● **THE PROBLEM**
Below is a block of records. Copy every line in it that contains the word "this".

Start of RECORDED DATA

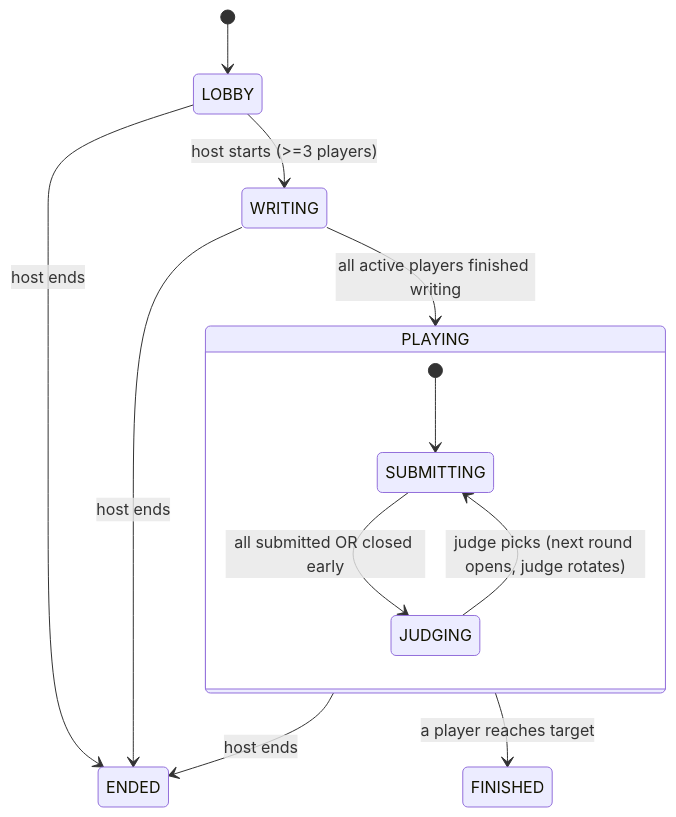
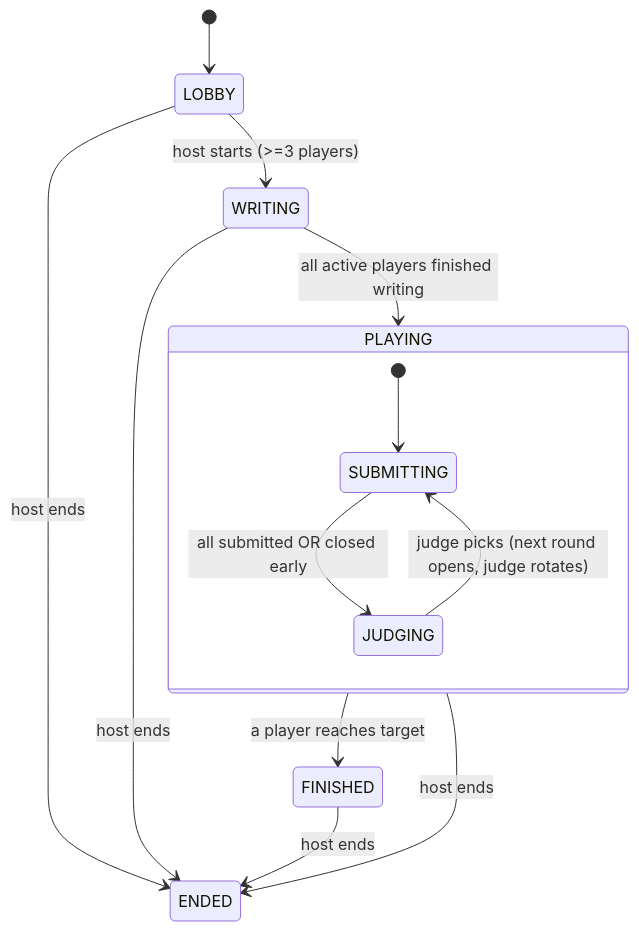
Before and after one commit to sleb/dc: the second of 2 diagrams in docs/high-level-design.md, drawn with Mermaid. The commit also changed other lines of this file and 10 other files, not shown here.

````diff
--- a/docs/high-level-design.md
+++ b/docs/high-level-design.md
@@ -126,15 +138,16 @@
 ```mermaid
 stateDiagram-v2
     [*] --> LOBBY
     LOBBY --> WRITING: host starts (>=3 players)
     WRITING --> PLAYING: all active players finished writing
     state PLAYING {
         [*] --> SUBMITTING
         SUBMITTING --> JUDGING: all submitted OR closed early
         JUDGING --> SUBMITTING: judge picks (next round opens, judge rotates)
     }
     PLAYING --> FINISHED: a player reaches target
     LOBBY --> ENDED: host ends
     WRITING --> ENDED: host ends
     PLAYING --> ENDED: host ends
+    FINISHED --> ENDED: host ends
 ```
````
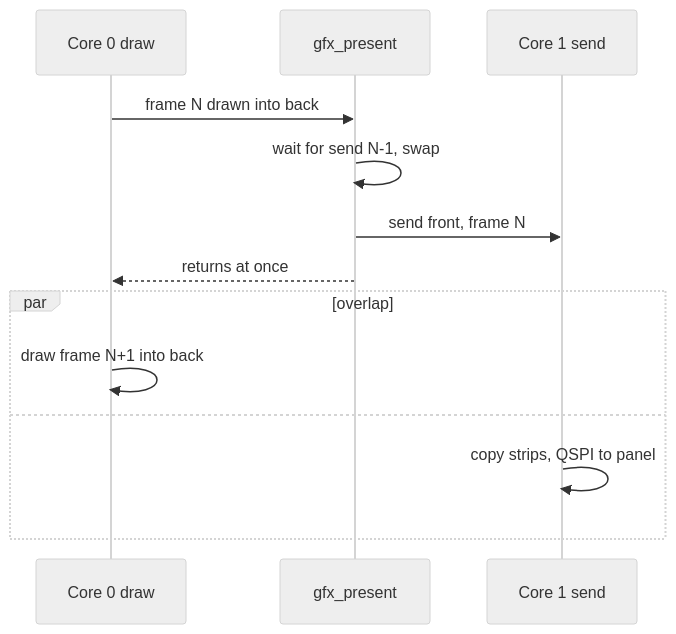
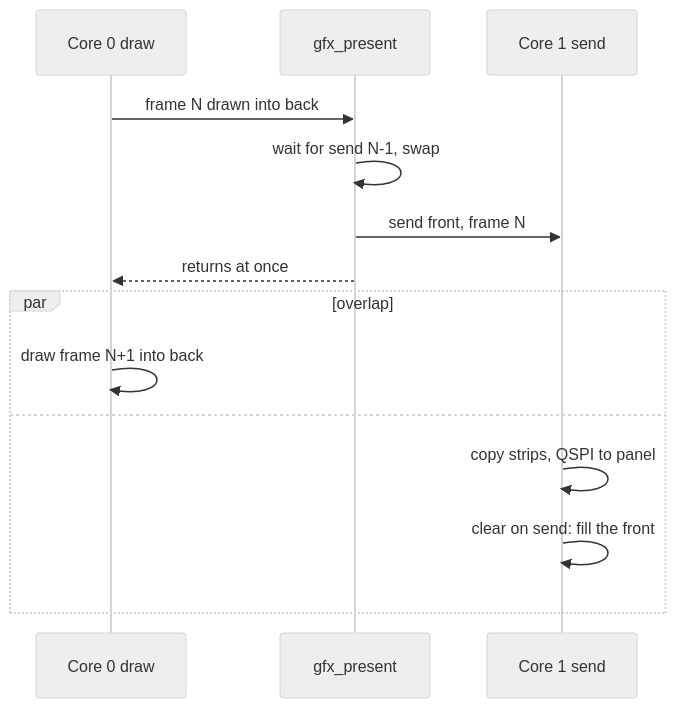
The fourth of 5 diagrams in docs/Gfx-and-Presentation.md (jose-villegas/autana), drawn with Mermaid (neutral theme) before and after one commit. The commit also changed other lines of this file and 8 other files, not shown here.

````diff
--- a/docs/Gfx-and-Presentation.md
+++ b/docs/Gfx-and-Presentation.md
@@ -233,15 +234,16 @@
 ```mermaid
 sequenceDiagram
     participant Core0 as Core 0 draw
     participant Gfx as gfx_present
     participant Core1 as Core 1 send
     Core0->>Gfx: frame N drawn into back
     Gfx->>Gfx: wait for send N-1, swap
     Gfx->>Core1: send front, frame N
     Gfx-->>Core0: returns at once
     par overlap
         Core0->>Core0: draw frame N+1 into back
     and
         Core1->>Core1: copy strips, QSPI to panel
+        Core1->>Core1: clear on send: fill the front
     end
 ```
````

End of RECORDED DATA

● **COMPLETED TASK**
Before and after one commit to sleb/dc: the second of 2 diagrams in docs/high-level-design.md, drawn with Mermaid. The commit also changed other lines of this file and 10 other files, not shown here.
The fourth of 5 diagrams in docs/Gfx-and-Presentation.md (jose-villegas/autana), drawn with Mermaid (neutral theme) before and after one commit. The commit also changed other lines of this file and 8 other files, not shown here.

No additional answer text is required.